──────── Information provided

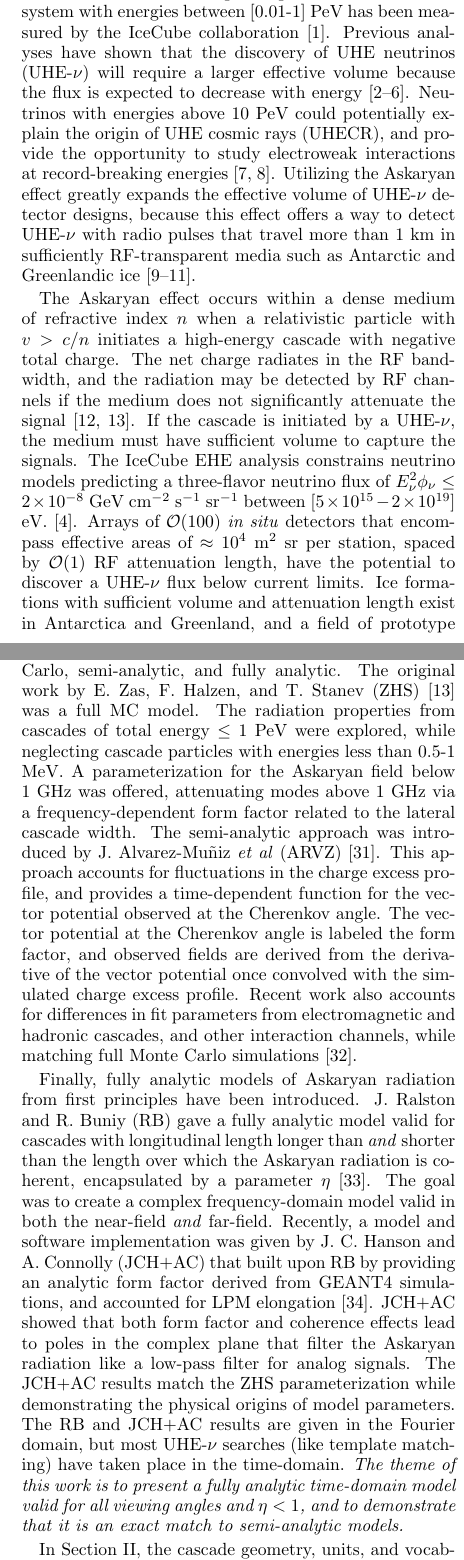
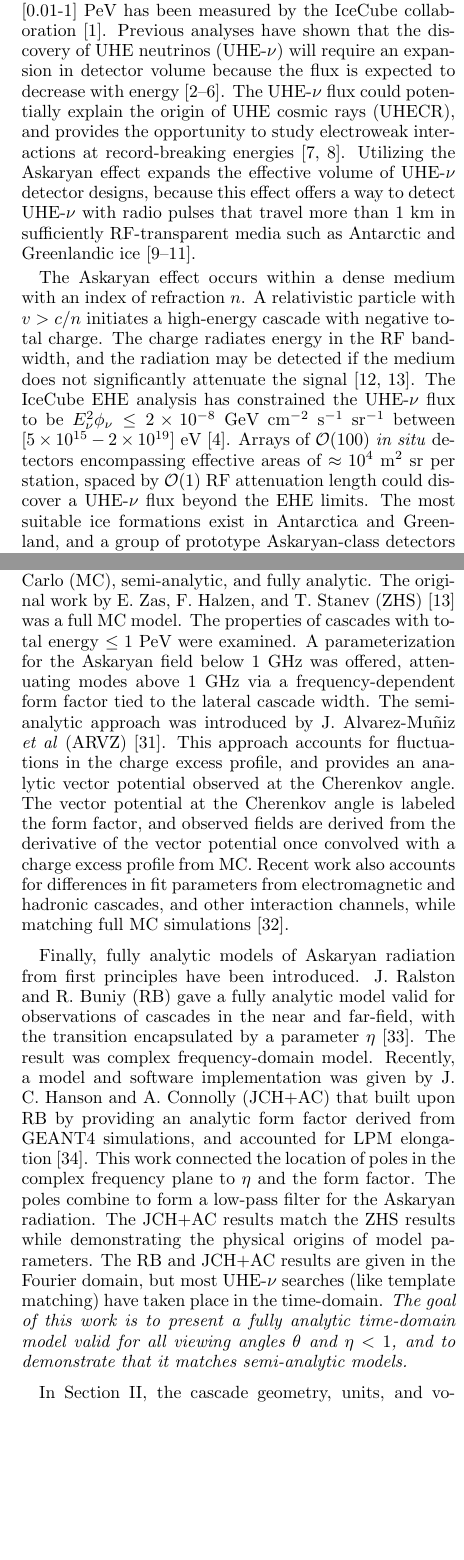
Before and after one commit to 918particle/AskaryanPaper, a LaTeX paper (template.tex): two parts of the columns of pages 1 and 2 of 23 before the commit and two parts of the columns of pages 1 and 2 of 22 after it, joined at a grey line, cut so that both start at the same text, the shorter picture padded with empty space. Compiled offline with pdfLaTeX.

Commit message:
working on shortening the paper

```diff
--- a/template.tex
+++ b/template.tex
@@ -26,29 +26,29 @@ The detection of ultra-high energy (UHE, $\geq$10 PeV) neutrinos via detectors d
 
 \section{Introduction}
 
-The flux of neutrinos originating from outside the solar system with energies between [0.01-1] PeV has been measured by the IceCube collaboration \cite{10.1126/science.1242856}.  Previous analyses have shown that the discovery of UHE neutrinos (UHE-$\nu$) will require a larger effective volume because the flux is expected to decrease with energy \cite{10.1016/j.astropartphys.2010.06.003,10.1088/1475-7516/2010/10/013,10.1103/physrevd.98.062003,10.1088/1475-7516/2020/03/053,10.1103/physrevd.102.043021}.  Neutrinos with energies above 10 PeV could potentially explain the origin of UHE cosmic rays (UHECR), and provide the opportunity to study electroweak interactions at record-breaking energies \cite{Ackermann:201946d,Ackermann:20195ec}.  Utilizing the Askaryan effect greatly expands the effective volume of UHE-$\nu$ detector designs, because this effect offers a way to detect UHE-$\nu$ with radio pulses that travel more than 1 km in sufficiently RF-transparent media such as Antarctic and Greenlandic ice \cite{10.3189/2015jog14j214, 10.3189/2015jog15j057, 10.1016/j.astropartphys.2011.11.010}.
+The extrasolar flux of neutrinos with energies between [0.01-1] PeV has been measured by the IceCube collaboration \cite{10.1126/science.1242856}.  Previous analyses have shown that the discovery of UHE neutrinos (UHE-$\nu$) will require an expansion in detector volume because the flux is expected to decrease with energy \cite{10.1016/j.astropartphys.2010.06.003,10.1088/1475-7516/2010/10/013,10.1103/physrevd.98.062003,10.1088/1475-7516/2020/03/053,10.1103/physrevd.102.043021}.  The UHE-$\nu$ flux could potentially explain the origin of UHE cosmic rays (UHECR), and provides the opportunity to study electroweak interactions at record-breaking energies \cite{Ackermann:201946d,Ackermann:20195ec}.  Utilizing the Askaryan effect expands the effective volume of UHE-$\nu$ detector designs, because this effect offers a way to detect UHE-$\nu$ with radio pulses that travel more than 1 km in sufficiently RF-transparent media such as Antarctic and Greenlandic ice \cite{10.3189/2015jog14j214, 10.3189/2015jog15j057, 10.1016/j.astropartphys.2011.11.010}.
 
-The Askaryan effect occurs within a dense medium of refractive index $n$ when a relativistic particle with $v > c/n$ initiates a high-energy cascade with negative total charge.  The net charge radiates in the RF bandwidth, and the radiation may be detected by RF channels if the medium does not significantly attenuate the signal \cite{askaryan1,zhs}.  If the cascade is initiated by a UHE-$\nu$, the medium must have sufficient volume to capture the signals.  The IceCube EHE analysis constrains neutrino models predicting a three-flavor neutrino flux of $E_\nu^2 \phi_\nu \leq 2 \times 10^{-8}$ GeV cm$^{-2}$ s$^{-1}$ sr$^{-1}$ between $[5\times 10^{15} - 2\times 10^{19}]$ eV. \cite{10.1103/physrevd.98.062003}.  Arrays of $\mathcal{O}(100)$ \textit{in situ} detectors that encompass effective areas of $\approx 10^4$ m$^2$ sr per station, spaced by $\mathcal{O}(1)$ RF attenuation length, have the potential to discover a UHE-$\nu$ flux below current limits.  Ice formations with sufficient volume and attenuation length exist in Antarctica and Greenland, and a field of prototype Askaryan-class detectors have been deployed.  These detectors are designed to discover increasingly constrained UHE-$\nu$ flux from astrophysical and cosmogenic sources \cite{10.1103/PhysRevD.85.062004,10.1088/1475-7516/2020/03/053,10.1103/physrevd.102.043021,10.1103/physrevd.99.122001}.
+The Askaryan effect occurs within a dense medium with an index of refraction $n$.  A relativistic particle with $v > c/n$ initiates a high-energy cascade with negative total charge.  The charge radiates energy in the RF bandwidth, and the radiation may be detected if the medium does not significantly attenuate the signal \cite{askaryan1,zhs}.  The IceCube EHE analysis has constrained the UHE-$\nu$ flux to be $E_\nu^2 \phi_\nu \leq 2 \times 10^{-8}$ GeV cm$^{-2}$ s$^{-1}$ sr$^{-1}$ between $[5\times 10^{15} - 2\times 10^{19}]$ eV \cite{10.1103/physrevd.98.062003}.  Arrays of $\mathcal{O}(100)$ \textit{in situ} detectors encompassing effective areas of $\approx 10^4$ m$^2$ sr per station, spaced by $\mathcal{O}(1)$ RF attenuation length could discover a UHE-$\nu$ flux beyond the EHE limits.  The most suitable ice formations exist in Antarctica and Greenland, and a group of prototype Askaryan-class detectors has been deployed.  These detectors seek to probe unexplored UHE-$\nu$ flux parameter-space from astrophysical and cosmogenic sources \cite{10.1103/PhysRevD.85.062004,10.1088/1475-7516/2020/03/053,10.1103/physrevd.102.043021,10.1103/physrevd.99.122001}.
 
-Askaryan radiation was first measured in the laboratory in silica sand, and later ice \cite{saltzberg,10.1103/PhysRevD.74.043002,ask_ice}.  Cascade properties affect the amplitude and phase of the radiation.  At RF wavelengths, individual cascade particles radiate coherently, and the radiated amplitude scales with the total track length of the excess negative charge.  The \textit{longitudinal length} along the cascade axis determines the RF pulse shape, and the radiation is strongest when the viewing angle is close to the Cherenkov angle.  The \textit{excess charge profile} of a cascade is a function that describes the excesse negative charge versus longitudinal position on the cascade axis.  Radiation wavelengths shorter than the \textit{lateral width} of the cascade, perpendicular to the cascade axis, are attenuated.  At energies far above 10 PeV in ice, however, longitudinal excess charge profiles generated by \textit{electromagnetic} cascades experience the LPM effect and can have multiple peaks \cite{10.1016/j.astropartphys.2009.06.005,10.1103/physrevd.82.074017}.  Thus, a theoretical foundation has been constructed from a variety of experimental results.
+Askaryan radiation was first measured in the laboratory in silica sand, and later ice \cite{saltzberg,10.1103/PhysRevD.74.043002,ask_ice}.  Cascade properties affect the amplitude and phase of the radiation.  At RF wavelengths, cascade particles radiate coherently, and the radiation amplitude scales with the total track length of the excess negative charge.  The RF pulse shape is influenced by the \textit{longitudinal length} of the cascade, and the pulse is strongest when the viewing angle is close to the Cherenkov angle, $\theta_{\rm C}$.  The \textit{excess charge profile} describes the excesse negative charge versus longitudinal position on the cascade axis.  Radiation wavelengths shorter than the \textit{lateral width} of the cascade, perpendicular to the cascade axis, are attenuated.  At energies far above 10 PeV in ice, however, excess charge profiles generated by \textit{electromagnetic} cascades experience the LPM effect and can have multiple peaks \cite{10.1016/j.astropartphys.2009.06.005,10.1103/physrevd.82.074017}.  This theoretical foundation has been constructed from a variety of experimental and simulation results.
 
-The field of Askaryan-class detectors requires this foundation for at least two reasons.  First, the theoretical form of the Askaryan RF pulse is used to optimize RF detector designs.  Askaryan models are incorporated into simulations \cite{dookayka2011characterizing,testbed,10.1140/epjc/s10052-020-7612-8} in order to calculate the expected signal in a radio detector and aid in radio detector design.  For example, reconstruction tools for the radio component of IceCube-Gen2 combine machine learning and insights from Askaryan radiation physics \cite{10.1140/epjc/s10052-019-6971-5,10.1088/1748-0221/15/09/p09039,IFT}.  Second, Askaryan models are used as templates to search large data sets for signal candidates \cite{10.1088/1475-7516/2020/03/053,10.1016/j.astropartphys.2014.09.002}.  At the UHE-scale, the detected signal-to-noise ratios (SNRs) at RF channels are expected to be small (SNR $\approx 3$).  The amplitude of the radiated field decreases with the vertex distance ($1/r$), and the signal is attenuated by the ice \cite{10.3189/2015jog14j214,Barwick:2018497,ALLISON201963}.  Low SNR signals reqire correspondingly low RF trigger thresholds, but signals must be sampled for a bandwidth of [0.1-1] GHz.  Thus, RF channels are triggered at high rates by thermal noise, and potential UHE-$\nu$ signals will be hidden within millions of thermal triggers.  Template-waveform matching between theoretical signals and raw data is a powerful technique for isolating potential UHE-$\nu$ candidates \cite{10.1016/j.astropartphys.2015.04.002,10.1016/j.astropartphys.2014.09.002}.
+The field of Askaryan-class detectors requires this foundation for at least two reasons.  First, the theoretical form of the Askaryan RF pulse is used to optimize RF detector designs.  Askaryan models are incorporated into simulations \cite{dookayka2011characterizing,testbed,10.1140/epjc/s10052-020-7612-8} in order to calculate expected signals and aid in detector design.  For example, reconstruction tools for the radio component of IceCube-Gen2 combine machine learning and insights from Askaryan radiation physics \cite{10.1140/epjc/s10052-019-6971-5,10.1088/1748-0221/15/09/p09039,IFT}.  Second, Askaryan models are used as templates to search large data sets for signal candidates \cite{10.1088/1475-7516/2020/03/053,10.1016/j.astropartphys.2014.09.002}.  The signal-to-noise ratios (SNRs) at RF channels are expected to be small (SNR $\approx 3$).  The amplitude of the radiated field decreases with the vertex distance ($1/r$), and the signal is attenuated by the ice \cite{10.3189/2015jog14j214,Barwick:2018497,ALLISON201963}.  Low SNR signals reqire correspondingly low RF trigger thresholds, but signals must be sampled for a bandwidth of [0.1-1] GHz.  Thus, RF channels are triggered at high rates by thermal noise.  UHE-$\nu$ signals will be hidden within millions of thermal triggers.  Template-waveform matching between models and data is a powerful technique for isolating potential UHE-$\nu$ candidates \cite{10.1016/j.astropartphys.2015.04.002,10.1016/j.astropartphys.2014.09.002}.
 
-Askaryan models fall into three categories: full Monte Carlo, semi-analytic, and fully analytic.  The original work by E. Zas, F. Halzen, and T. Stanev (ZHS) \cite{zhs} was a full MC model.  The radiation properties from cascades of total energy $\leq 1$ PeV were explored, while neglecting cascade particles with energies less than 0.5-1 MeV.  A parameterization for the Askaryan field below 1 GHz was offered, attenuating modes above 1 GHz via a frequency-dependent form factor related to the lateral cascade width.  The semi-analytic approach was introduced by J. Alvarez-Mu\~{n}iz \textit{et al} (ARVZ) \cite{10.1103/physrevd.84.103003}.  This approach accounts for fluctuations in the charge excess profile, and provides a time-dependent function for the vector potential observed at the Cherenkov angle.  The vector potential at the Cherenkov angle is labeled the form factor, and observed fields are derived from the derivative of the vector potential once convolved with the simulated charge excess profile.  Recent work also accounts for differences in fit parameters from electromagnetic and hadronic cascades, and other interaction channels, while matching full Monte Carlo simulations \cite{PhysRevD.101.083005}.
+Askaryan models fall into three categories: full Monte Carlo (MC), semi-analytic, and fully analytic.  The original work by E. Zas, F. Halzen, and T. Stanev (ZHS) \cite{zhs} was a full MC model.  The properties of cascades with total energy $\leq 1$ PeV were examined.  A parameterization for the Askaryan field below 1 GHz was offered, attenuating modes above 1 GHz via a frequency-dependent form factor tied to the lateral cascade width.  The semi-analytic approach was introduced by J. Alvarez-Mu\~{n}iz \textit{et al} (ARVZ) \cite{10.1103/physrevd.84.103003}.  This approach accounts for fluctuations in the charge excess profile, and provides an analytic vector potential observed at the Cherenkov angle.  The vector potential at the Cherenkov angle is labeled the form factor, and observed fields are derived from the derivative of the vector potential once convolved with a charge excess profile from MC.  Recent work also accounts for differences in fit parameters from electromagnetic and hadronic cascades, and other interaction channels, while matching full MC simulations \cite{PhysRevD.101.083005}.
 
-Finally, fully analytic models of Askaryan radiation from first principles have been introduced.  J. Ralston and R. Buniy (RB) gave a fully analytic model valid for cascades with longitudinal length longer than \textit{and} shorter than the length over which the Askaryan radiation is coherent, encapsulated by a parameter $\eta$ \cite{10.1103/physrevd.65.016003}.  The goal was to create a complex frequency-domain model valid in both the near-field \textit{and} far-field.  Recently, a model and software implementation was given by J. C. Hanson and A. Connolly (JCH+AC) that built upon RB by providing an analytic form factor derived from GEANT4 simulations, and accounted for LPM elongation \cite{10.1016/j.astropartphys.2017.03.008}.  JCH+AC showed that both form factor and coherence effects lead to poles in the complex plane that filter the Askaryan radiation like a low-pass filter for analog signals.  The JCH+AC results match the ZHS parameterization while demonstrating the physical origins of model parameters.  The RB and JCH+AC results are given in the Fourier domain, but most UHE-$\nu$ searches (like template matching) have taken place in the time-domain.  \textit{The theme of this work is to present a fully analytic time-domain model valid for all viewing angles and $\eta < 1$, and to demonstrate that it is an exact match to semi-analytic models.}
+Finally, fully analytic models of Askaryan radiation from first principles have been introduced.  J. Ralston and R. Buniy (RB) gave a fully analytic model valid for observations of cascades in the near and far-field, with the transition encapsulated by a parameter $\eta$ \cite{10.1103/physrevd.65.016003}.  The result was complex frequency-domain model.  Recently, a model and software implementation was given by J. C. Hanson and A. Connolly (JCH+AC) that built upon RB by providing an analytic form factor derived from GEANT4 simulations, and accounted for LPM elongation \cite{10.1016/j.astropartphys.2017.03.008}.  This work connected the location of poles in the complex frequency plane to $\eta$ and the form factor.  The poles combine to form a low-pass filter for the Askaryan radiation.  The JCH+AC results match the ZHS results while demonstrating the physical origins of model parameters.  The RB and JCH+AC results are given in the Fourier domain, but most UHE-$\nu$ searches (like template matching) have taken place in the time-domain.  \textit{The goal of this work is to present a fully analytic time-domain model valid for all viewing angles $\theta$ and $\eta < 1$, and to demonstrate that it matches semi-analytic models.}
 
-In Section \ref{sec:unit}, the cascade geometry, units, and vocabulary are defined.  In Section \ref{sec:ff}, we describe how the JCH+AC form factor fits into the current model \cite{10.1016/j.astropartphys.2017.03.008}.  In Section \ref{sec:onc}, the analytic Askaryan field, observed at the Cherenkov angle (\textit{on-cone}), is presented.  In Section \ref{sec:ofc}, the analytic Askaryan field observed away from the Cherenkov angle (\textit{off-cone}) is presented.  In Section \ref{sec:fit}, analytical results are compared to semi-analytic Askaryan fields generated with NuRadioMC \cite{10.1140/epjc/s10052-020-7612-8} at 10 PeV (electromagnetic cascades) and 100 PeV (hadronic cascades).  Though the LPM effect is activated in NuRadioMC, it has a negligible influence on the waveform comparison.  In Section \ref{sec:conc}, the results are summarized and potential applications of the fully analytic time-domain model are described.
+In Section \ref{sec:unit}, the cascade geometry, units, and vocabulary are defined.  In Section \ref{sec:ff}, we describe how the JCH+AC form factor fits into the current model \cite{10.1016/j.astropartphys.2017.03.008}.  In Section \ref{sec:onc}, the analytic Askaryan field, observed at $\theta = \theta_{\rm C}$ (\textit{on-cone}), is presented.  In Section \ref{sec:ofc}, the analytic Askaryan field observed for $\theta \neq \theta_{\rm C}$ (\textit{off-cone}) is presented.  In Section \ref{sec:fit}, fully analytic fields are matched to semi-analytic fields generated with NuRadioMC \cite{10.1140/epjc/s10052-020-7612-8} at 10 PeV (electromagnetic cascades) and 100 PeV (hadronic cascades).  Though the LPM effect is activated in NuRadioMC, it has a negligible influence on the waveform comparison at these energies.  In Section \ref{sec:conc}, the results are summarized and potential applications of the fully analytic time-domain model are described.
 
 \section{Units, Definitions, and Conventions}
 \label{sec:unit}
 
-The coordinate system of the Askaryan radiation from a vector current density $\vec{J}$ is shown in Fig. \ref{fig:geo} (a)-(b).  Primed coordinates refer to the cylindrical coordinate system of the high-energy cascade.  The zenith or \textit{viewing angle} is measured with respect to the \textit{longitudinal axis} ($z'$).  The displacement between charge and observer is $r = |\vec{x} - \vec{x}'|$, in the $\hat{r}$ direction in spherical observer coordinates.  The origin is located along the longitudinal axis where the cascade has the highest instantaneous charge density (ICD).  The cascade is assumed to generate an ICD with cylindrical symmetry and therefore no dependence on $\phi'$.  This assumption is based on the large number of cascade particles, and the conservation of momentum.  The lateral extent of the ICD is along the \textit{lateral axis} ($\rho'$).  The viewing angle in Fig. \ref{fig:geo} (a)-(b) is $\theta$ in spherical coordinates, and the Cherenkov angle occurs when $\theta$ satisfies $\cos(\theta_{\rm C}) = 1/n_{\rm ice}$.  The refractive index for solid ice is $n_{\rm ice} = 1.78 \pm 0.003$ \cite{bog}.
+The coordinate system of the Askaryan radiation from a vector current density $\vec{J}$ is shown in Fig. \ref{fig:geo} (a)-(b).  Primed cylindrical coordinates refer $\vec{J}$, and the unprimed spherical coordinates refer to the observer.  The zenith or \textit{viewing angle} is measured with respect to the \textit{longitudinal axis} ($z'$).  The observer displacement is $r = |\vec{x} - \vec{x}'|$, in the $\hat{r}$ direction.  The origin is located where the cascade has the highest instantaneous charge density (ICD).  The ICD is treated with cylindrical symmetry and therefore no $\phi'$-dependence.  This assumption is based on the large number of cascade particles and momentum conservation.  The lateral extent of the ICD is along the \textit{lateral axis} ($\rho'$).  The viewing angle is $\theta$ in spherical coordinates, and the Cherenkov angle occurs when $\theta$ satisfies $\cos(\theta_{\rm C}) = 1/n_{\rm ice}$ with $n_{\rm ice} = 1.78 \pm 0.003$ \cite{bog}.
 
 \begin{figure}[ht]
 \centering
 \includegraphics[width=0.5\textwidth]{Geometry.pdf}
-\caption{\label{fig:geo} (a) Side view of the coordinate systems used in the analysis. Coordinates without primes are from a spherical system and refer to the observer.  Primed coordinates refer to the reference frame of the vector current density, $\vec{J}(\rho',z')$, and are from a cylindrical system. (b) Front view of the coordinate system.  The instantaneous charge density (ICD) is assumed to have cylindrical symmetry with no $\phi'$-dependence. (c) The function $n(z')$ describes the total cascade excess charge, and it has a characteristic width $a$.  At any given moment, the ICD has a width much smaller than $a$ \cite{10.1016/j.astropartphys.2017.03.008}.}
+\caption{\label{fig:geo} (a) Side view of the coordinate systems used in the analysis. Spherical unprimed coordinates refer to the observer.  Primed cylindrical coordinates refer to $\vec{J}(\rho',z')$. (b) Front view of the coordinate system.  The instantaneous charge density (ICD) is assumed to have no $\phi'$-dependence. (c) The function $n(z')$ describes the total cascade excess charge, and it has a characteristic width $a$.  The ICD has an instantaneous width much smaller than $a$ \cite{10.1016/j.astropartphys.2017.03.008}.}
 \end{figure}
 
 In Fig. \ref{fig:geo} (c), an archetypal cascade profile is shown in the form of an \textit{excess} charge function $n(z')$ with characteristic longitudinal length $a$.  The individual ICDs represent the excess charge density for small windows of time, and $n(z')$ refers to the total excess charge as a function of $z' = ct'$.  Approximating the central portion of $n(z')$ as a Gaussian distribution $N(\mu,\sigma)$ corresponds to setting $a = 2 \sigma$.  Askaryan radiation occurs because of the excess charge from cascade electrons ($\approx 20\%$) \cite{zhs,PhysRevD.65.103002,10.1016/j.astropartphys.2017.03.008}.  Cascades may be characterized as \textit{electromagnetic}, initiated by charged outgoing leptons from the UHE-$\nu$ interaction, or \textit{hadronic}, initiated by the nucleus with which the UHE-$\nu$ interacts.  Electromagnetic cascades follow the Greisen distribution and hadronic cascades follow the Gaisser-Hillas distribution.  An example of such an implementation is AraSim, in which the semi-analytic ARVZ parameterization is used \cite{10.1016/j.astropartphys.2011.11.010}.
```
Also changed, not shown: template.pdf, template.tex (2 more changed lines).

────────────────

Copy all lines from the data that hold the word "paper".

Before and after one commit to 918particle/AskaryanPaper, a LaTeX paper (template.tex): two parts of the columns of pages 1 and 2 of 23 before the commit and two parts of the columns of pages 1 and 2 of 22 after it, joined at a grey line, cut so that both start at the same text, the shorter picture padded with empty space. Compiled offline with pdfLaTeX.
working on shortening the paper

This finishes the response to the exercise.